In the space of this column, it is impossible to cover this regulation in any detail, so we encourage both farmers and consumers to consider downloading the rule and reading it. While it contains its share of technical detail, many will find information that is of interest.

Of particular interest to farmers, especially those who engage in on-farm processing of agricultural products, is the discussion in the rule of which on-farm facilities fall under the regulation (covered facilities) and which are exempt. In making that decision the Department of Health and Human Services conducted a science-based risk analysis to determine which on-farm facilities to exempt from the requirements in the proposed rule.

Farmers engaged in on-farm processing of agricultural products will want to read the rule (https://s3.amazonaws.com/public-inspection.federalregister.gov/2013-00125.pdf) carefully and take the opportunity to comment on the rule within the 120-day comment period.

Likewise, consumers will find it an informative slog to make their way through the lengthy rule. As with farmers, they may want to afford themselves of the opportunity to submit comments within the 120-day comment period. Procedures for submitting comments can be found within the rules.

While none of us welcomes increasing complexity in our lives and businesses, these regulations lay out a path by which we can reduce the frequency and severity of outbreaks of foodborne illnesses.
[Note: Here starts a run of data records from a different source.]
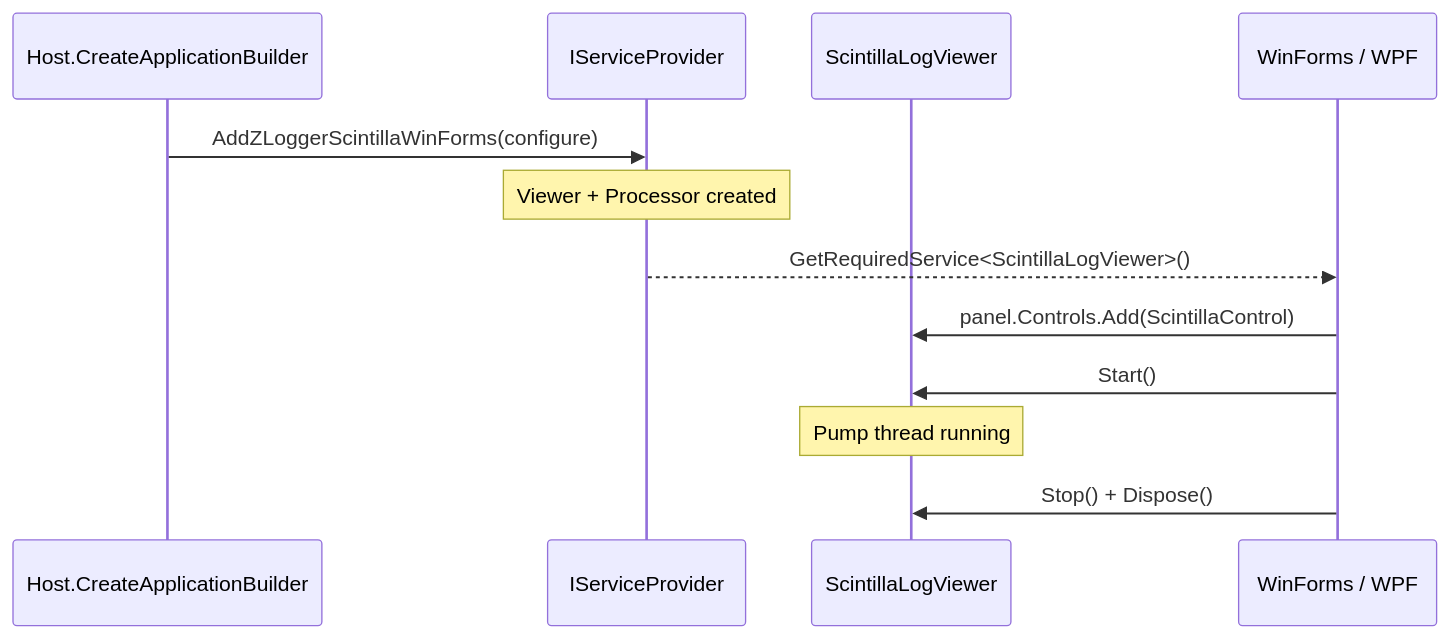
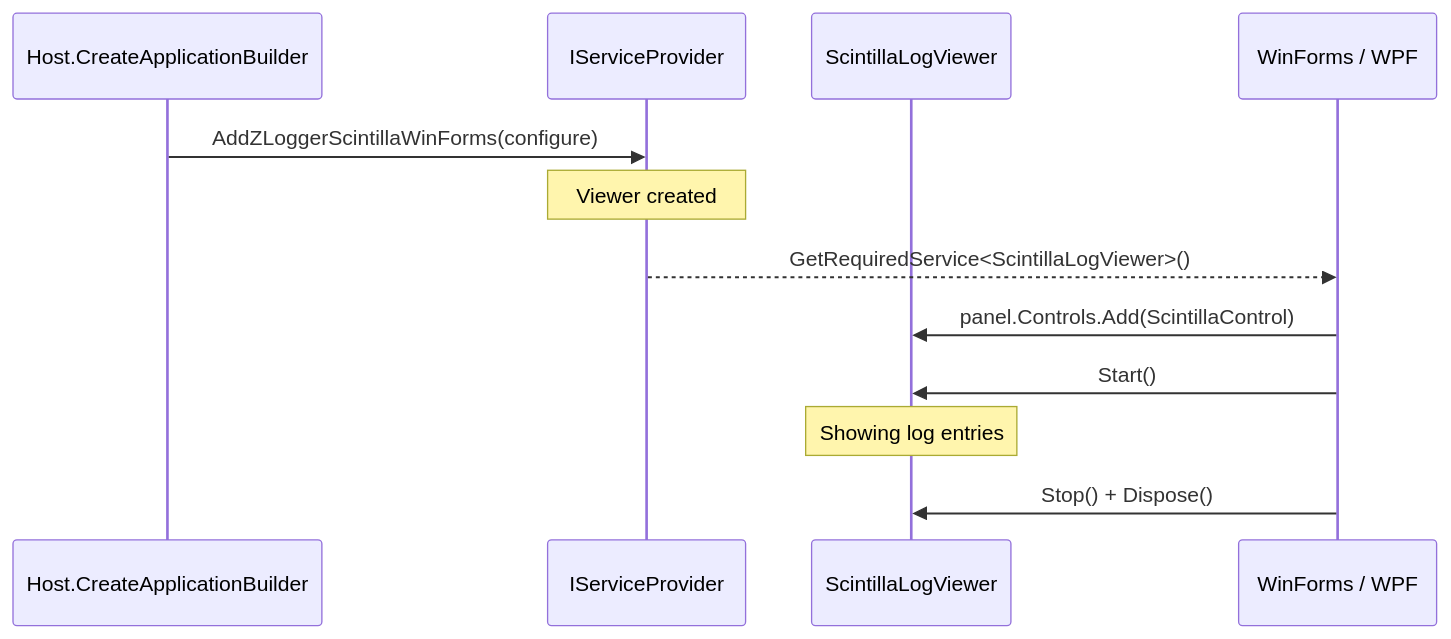
The fourth of 4 diagrams in docs/usage.md (trgiangv/ZLogger.Scintilla), drawn with Mermaid before and after one commit. The commit also changed other lines of this file and 6 other files, not shown here.

````diff
--- a/docs/usage.md
+++ b/docs/usage.md
@@ -224,15 +197,15 @@
 ```mermaid
 sequenceDiagram
     participant Builder as Host.CreateApplicationBuilder
     participant DI as IServiceProvider
     participant Viewer as ScintillaLogViewer
     participant Form as WinForms / WPF
 
     Builder->>DI: AddZLoggerScintillaWinForms(configure)
-    Note over DI: Viewer + Processor created
+    Note over DI: Viewer created
     DI-->>Form: GetRequiredService<ScintillaLogViewer>()
     Form->>Viewer: panel.Controls.Add(ScintillaControl)
     Form->>Viewer: Start()
-    Note over Viewer: Pump thread running
+    Note over Viewer: Showing log entries
     Form->>Viewer: Stop() + Dispose()
 ```
````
To the extent that they achieve this goal, all of us will breathe a little easier when we sit down at the family table.

Daryll E. Ray holds the Blasingame Chair of Excellence in Agricultural Policy, Institute of Agriculture, University of Tennessee, and is the Director of UT’s Agricultural Policy Analysis Center (APAC). Harwood D. Schaffer is a Research Assistant Professor at APAC. (865) 974-7407; Fax: (865) 974-7298; dray@utk.edu and hdschaffer@utk.edu; http://www.agpolicy.org.